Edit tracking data

--------------------

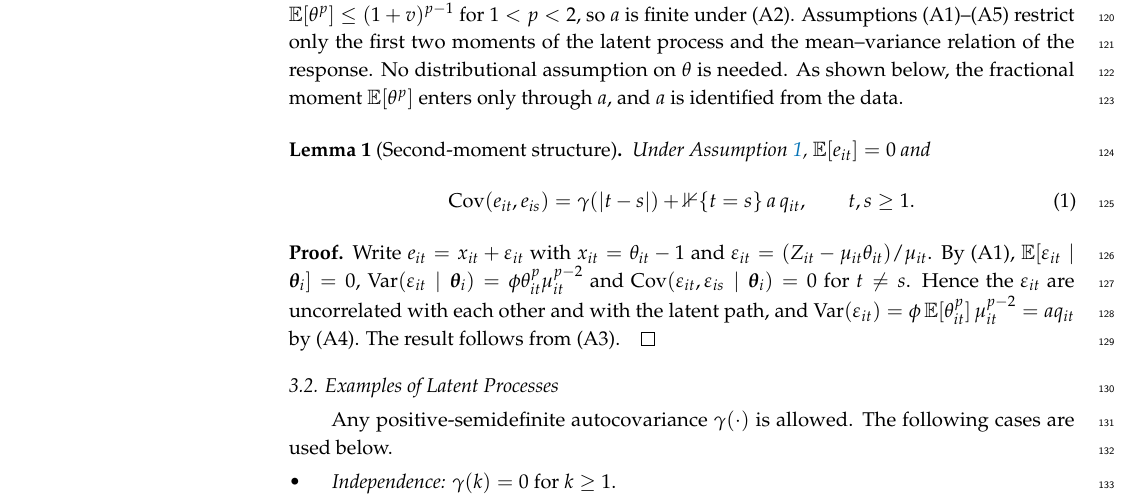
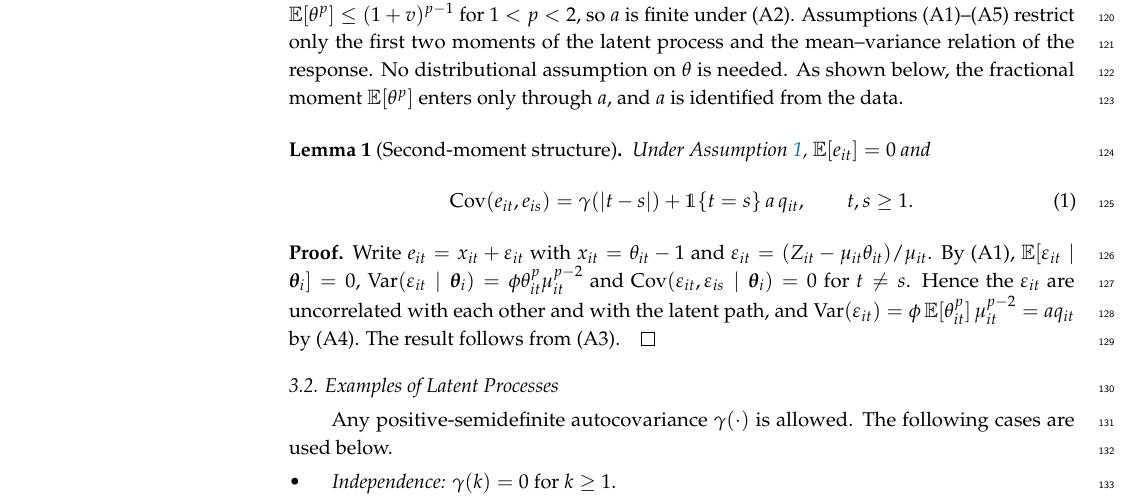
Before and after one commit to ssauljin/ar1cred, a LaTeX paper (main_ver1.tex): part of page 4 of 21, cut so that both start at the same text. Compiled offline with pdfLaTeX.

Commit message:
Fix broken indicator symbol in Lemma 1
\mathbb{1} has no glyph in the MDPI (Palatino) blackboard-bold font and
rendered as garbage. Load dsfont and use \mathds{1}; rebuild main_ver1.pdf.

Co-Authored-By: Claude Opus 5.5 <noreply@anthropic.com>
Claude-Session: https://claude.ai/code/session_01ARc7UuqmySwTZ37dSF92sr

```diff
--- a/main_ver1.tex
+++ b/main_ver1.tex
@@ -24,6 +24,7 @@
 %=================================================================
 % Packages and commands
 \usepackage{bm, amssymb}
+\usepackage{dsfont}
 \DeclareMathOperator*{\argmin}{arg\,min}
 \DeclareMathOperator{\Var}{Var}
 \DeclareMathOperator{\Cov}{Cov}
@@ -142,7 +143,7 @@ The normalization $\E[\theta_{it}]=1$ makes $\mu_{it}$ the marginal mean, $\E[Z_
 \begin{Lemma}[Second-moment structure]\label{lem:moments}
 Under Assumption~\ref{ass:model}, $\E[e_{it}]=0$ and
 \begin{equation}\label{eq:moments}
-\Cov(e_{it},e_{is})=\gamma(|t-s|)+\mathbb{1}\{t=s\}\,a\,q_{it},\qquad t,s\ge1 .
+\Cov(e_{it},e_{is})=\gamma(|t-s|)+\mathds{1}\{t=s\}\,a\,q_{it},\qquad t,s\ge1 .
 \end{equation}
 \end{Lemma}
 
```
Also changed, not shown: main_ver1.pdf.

--------------------

# ABOUT THIS TASK
Repeat every line of the data above exactly, but drop the pictures.

# OUTPUT FOR THIS EXERCISE
Before and after one commit to ssauljin/ar1cred, a LaTeX paper (main_ver1.tex): part of page 4 of 21, cut so that both start at the same text. Compiled offline with pdfLaTeX.

Commit message:
Fix broken indicator symbol in Lemma 1
\mathbb{1} has no glyph in the MDPI (Palatino) blackboard-bold font and
rendered as garbage. Load dsfont and use \mathds{1}; rebuild main_ver1.pdf.

Co-Authored-By: Claude Opus 5.5 <noreply@anthropic.com>
Claude-Session: https://claude.ai/code/session_01ARc7UuqmySwTZ37dSF92sr

```diff
--- a/main_ver1.tex
+++ b/main_ver1.tex
@@ -24,6 +24,7 @@
 %=================================================================
 % Packages and commands
 \usepackage{bm, amssymb}
+\usepackage{dsfont}
 \DeclareMathOperator*{\argmin}{arg\,min}
 \DeclareMathOperator{\Var}{Var}
 \DeclareMathOperator{\Cov}{Cov}
@@ -142,7 +143,7 @@ The normalization $\E[\theta_{it}]=1$ makes $\mu_{it}$ the marginal mean, $\E[Z_
 \begin{Lemma}[Second-moment structure]\label{lem:moments}
 Under Assumption~\ref{ass:model}, $\E[e_{it}]=0$ and
 \begin{equation}\label{eq:moments}
-\Cov(e_{it},e_{is})=\gamma(|t-s|)+\mathbb{1}\{t=s\}\,a\,q_{it},\qquad t,s\ge1 .
+\Cov(e_{it},e_{is})=\gamma(|t-s|)+\mathds{1}\{t=s\}\,a\,q_{it},\qquad t,s\ge1 .
 \end{equation}
 \end{Lemma}
 
```
Also changed, not shown: main_ver1.pdf.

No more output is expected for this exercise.